++ Such objection raised by the Revenue was not accepted by the tribunal as devoid of any merit. There are many differences between the terra reserve as stipulated in Explanation (b) to sub-section (2) of section 115JB and reserve created for the purpose of deferred tax charge. As reserve within the meaning of Explanation (b) can unilaterally be transferred back to the profit & loss a/c, whereas a deferred tax charge cannot be so transferred to the profit & loss a/c.
++ Furthermore, the reserve mentioned in clause (b) can be utilised for issuing bonus shares or for declaration of dividend, whereas deferred tax charge cannot be utilised for such purposes.
++ It is also pertinent to note that as per AS-22, deferred tax charge is treated as an expenses of the period in which it is charged, and such expenses cannot be treated as a reserve within the meaning of clause (b) to Explanation to sub-section (2) of section 115JB.
++ The guidelines of ICAI also advice to treat deferred tax charge separately than reserve as stipulated in clause b to explanation to sub-section 2 to section 115JB.
The 3rd objection by the Revenue in this case is on account of considering such deferred tax liability to be covered under clause (c) to Explanation to subsection (2) of section 115JB contending that such amounts are unascertained liabilities.
++ However, the tribunal after a close perusal of clauses as mentioned in Paras 20 to 23 in AS-22 makes it clear that such deferred tax charges are measured scientifically and as per strict guidelines of ICAI issued from time to time. Paras 30 and 31 of AS-22 issued by ICAI make it obligatory on the part of Assessee to give break-up of deferred tax liability into major component of the respective balances in its notes of accounts which makes it clear that such deferred tax charges are being computed on scientific method, and as such could not be treated as unascertained liabilities.
++ It was also pointed out by the tribunal that the Revenue has not disputed the calculation of such deferred tax charge by the Assessee which has been made as per guidelines stipulated in AS-22 by ICAI, the same could not be considered as an unascertained liability within the meaning of Explanation (c) to sub-section (2) of section 115JB.
++ Apart from rejecting the above three lines of objections raised by revenue, the tribunal also noted that any withdrawal from the provision for deferred tax liability would be offered for tax in accordance with the proviso of Explanation (i) to section 115JB. Hence, the Revenue would not be worse off (except the timing difference) if the deferred tax charge is not added back to arrive at the book profit.
++ In case a deferred tax asset is created by crediting the profit and loss account, it would be considered as part of book profit and it would result in absurdity if provision for deferred tax liability (which is debited to the profit and loss account) is also added back to arrive at the book profit.
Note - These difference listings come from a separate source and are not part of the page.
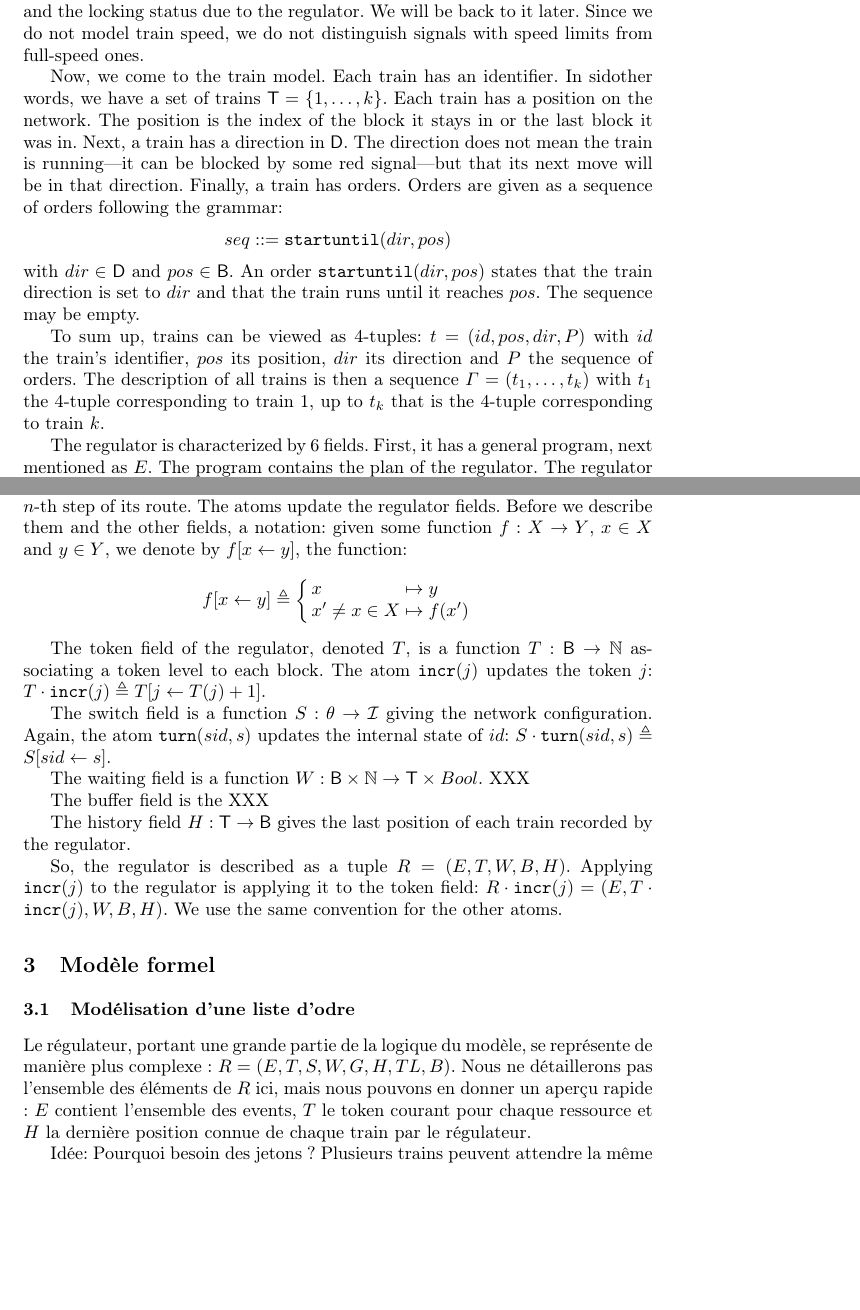
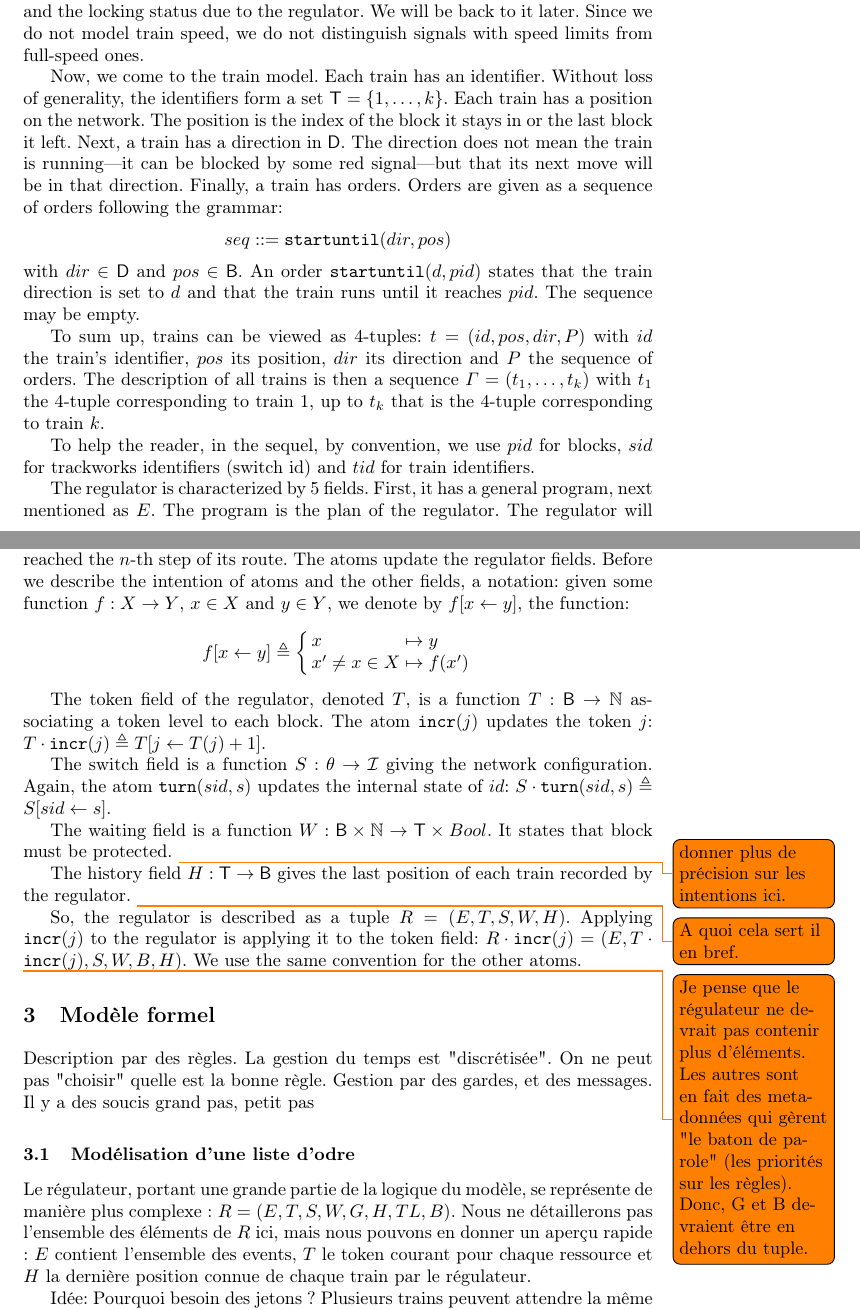
Before and after one commit to LucasVillaume/stage-train, a LaTeX thesis (paper/main.tex): two parts of pages 4 and 5 of 10, joined at a grey line, cut so that both start at the same text, the shorter picture padded with empty space. Compiled offline with pdfLaTeX; a LaTeX package or settings file that is missing is left out.

Commit message:
merge
des todo en fin de section 2

```diff
--- a/paper/main.tex
+++ b/paper/main.tex
@@ -152,12 +152,14 @@ On the tracks, we suppose there are sensors to detect the presence of trains. Mo
 
 Finally, aside of the tracks, at each end of the blocks, there is a signal whose state is \sigred (red) or \siggreen (green). In other words, the status of signals is described by a function $F: \blocks \times \directions \to \{ \sigred, \siggreen\}$. Given some signal status $F$, a block $pos$ and a direction $dir$, $F(pos,dir) = \sigred$ means a train in block $pos$ cannot leave it in direction $dir$. The signal status is entirely determined by the network configuration and the locking status due to the regulator. We will be back to it later.  Since we do not model train speed, we do not distinguish signals with speed limits from full-speed ones.
 
-Now, we come to the train model. Each train has an identifier. In sidother words, we have a set of trains $\trains = \{1, \ldots, k\}$. Each train has a position on the network. The position is the index of the block it stays in or the last block it was in. Next, a train has a direction in $\directions$. The direction does not mean the train is running---it can be blocked by some red signal---but that its next move will be in that direction. Finally, a train has orders. Orders are given as a sequence of orders following the grammar:
+Now, we come to the train model. Each train has an identifier. Without loss of generality, the identifiers form a set  $\trains = \{1, \ldots, k\}$. Each train has a position on the network. The position is the index of the block it stays in or the last block it left. Next, a train has a direction in $\directions$. The direction does not mean the train is running---it can be blocked by some red signal---but that its next move will be in that direction. Finally, a train has orders. Orders are given as a sequence of orders following the grammar:
 $$  seq ::= \su(dir,pos) $$
-with $dir \in \directions$ and $pos \in \blocks$. An order $\su(dir, pos)$ states that the train direction is set to $dir$ and that the train runs until it reaches $pos$.  The sequence may be empty.
+with $dir \in \directions$ and $pos \in \blocks$. An order $\su(d, pid)$ states that the train direction is set to $d$ and that the train runs until it reaches $pid$.  The sequence may be empty.
 
 To sum up, trains can be viewed as 4-tuples: $t = (id, pos, dir, P)$ with $id$ the train's identifier, $pos$ its position, $dir$ its direction and $P$ the sequence of orders. The description of all trains is then a sequence $\Gamma = (t_1, \ldots, t_k)$ with $t_1$ the 4-tuple corresponding to train 1, up to $t_k$ that is the 4-tuple corresponding to train $k$.
 
-The regulator is characterized by 6 fields. First, it has a general program, next mentioned as $E$. The program contains the plan of the regulator. The regulator will follow its rule. A program is given as a sequence of statements. Those follow the grammar:
+To help the reader, in the sequel, by convention, we use $pid$ for blocks, $sid$ for trackworks identifiers (switch id) and $tid$ for train identifiers.
 
+
+The regulator is characterized by 5 fields. First, it has a general program, next mentioned as $E$. The program is the plan of the regulator. The regulator will follow its rules. A program is given as a sequence of statements. Those follow the grammar:
 \begin{grammar}[Regulator's rules][h][regulateur]
@@ -172,4 +171,5 @@ The regulator is characterized by 6 fields. First, it has a general program, nex
-with $id \in \trains$, $n \in  \Nat$, $j \in \blocks$, $sid \in \turnouts$, $s\in \internalState$.  All rules are guarded by a condition $ev(id,n)$ stating that train $id$ reached the $n$-th step of its route. The atoms update the regulator fields. Before we describe them and the other fields, a notation: given some function $f: X \to Y$, $x \in X$ and $y \in Y$, we denote by $f[x \leftarrow y]$, the function:
+ \end{grammar}
+with $tid \in \trains$, $n \in  \Nat$, $pid \in \blocks$, $sid \in \turnouts$, $s\in \internalState$.  All statements are guarded by a condition $ev(tid,n)$ stating that train $tid$ reached the $n$-th step of its route. The atoms update the regulator fields. Before we describe the intention of atoms and the other fields, a notation: given some function $f: X \to Y$, $x \in X$ and $y \in Y$, we denote by $f[x \leftarrow y]$, the function:
  $$f[x \leftarrow y] \triangleq \left\{  \begin{array}{ll} x &\mapsto y\\
 x' \neq x \in X &\mapsto f(x')
 \end{array}\right.$$
@@ -178,20 +178,21 @@ The token field of the regulator, denoted $T$, is a function  $T: \blocks \to \N
 
 The switch field is a function $S: \turnouts \to \internalState$ giving the network configuration. Again, the atom $\turn(sid,s)$ updates the internal state of $id$: $S \cdot \turn(sid,s) \triangleq S[sid \leftarrow s]$.
 
-The waiting field is a function $W: \blocks \times \Nat \to \trains \times Bool$. XXX
+The waiting field is a function $W: \blocks \times \Nat \to \trains \times Bool$. It states that block must be protected. \todo{donner plus de précision sur les intentions ici.}
 
-The buffer field is the XXX
+The history field $H: \trains \to \blocks$ gives the last position of each train recorded  by the regulator. \todo{A quoi cela sert il en bref.}
 
-The history field $H: \trains \to \blocks$ gives the last position of each train recorded  by the regulator.
+So, the regulator is described as a tuple $R = (E, T, S, W, H)$. Applying $\incr(j)$ to the regulator is applying it to the token field: $R \cdot \incr(j) = (E, T \cdot \incr(j), S, W, B, H)$. We use the same convention for the other atoms.
 
-So, the regulator is described as a tuple $R = (E, T, W, B, H)$. Applying $\incr(j)$ to the regulator is applying it to the token field: $R \cdot \incr(j) = (E, T \cdot \incr(j), W, B, H)$. We use the same convention for the other atoms.
-
+\todo{Je pense que le régulateur ne devrait pas contenir plus d'éléments. Les autres sont en fait des meta-données qui gèrent "le baton de parole" (les priorités sur les règles). Donc, G et B devraient être en dehors du tuple.}
 
 
 %First, we begin with the train driver model. The train driver has a list of duties giving him some
 
 \section{Modèle formel}
 \label{sec:formal-model}
+
+Description par des règles. La gestion du temps est "discrétisée". On ne peut pas "choisir" quelle est la bonne règle. Gestion par des gardes, et des messages. Il y a des soucis grand pas, petit pas
 
 \subsection{Modélisation d'une liste d'odre}
 %La modélisation de notre liste d'ordre doit prendre en compte les besoins et contraintes évoqués plus haut.
```
Also changed, not shown: paper/main.tex (9 more changed lines).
++ Since it is a well settled rule of interpretation that rational construction must prevail over literal interpretation, if later leads to absurd results. An interpretation which results in absurdity should be avoided.
The tribunal therefore, held that deferred tax charge is not covered by any of the clauses of the Explanation to subsection 2 to Explanation 115JB as objected by the Revenue and therefore such deferred tax charge is not required to be added back in the computation of book profit for the purpose of section 115JB, and therefore, upheld the order of the CIT(A) in this regard and rejected the ground raised by the Revenue.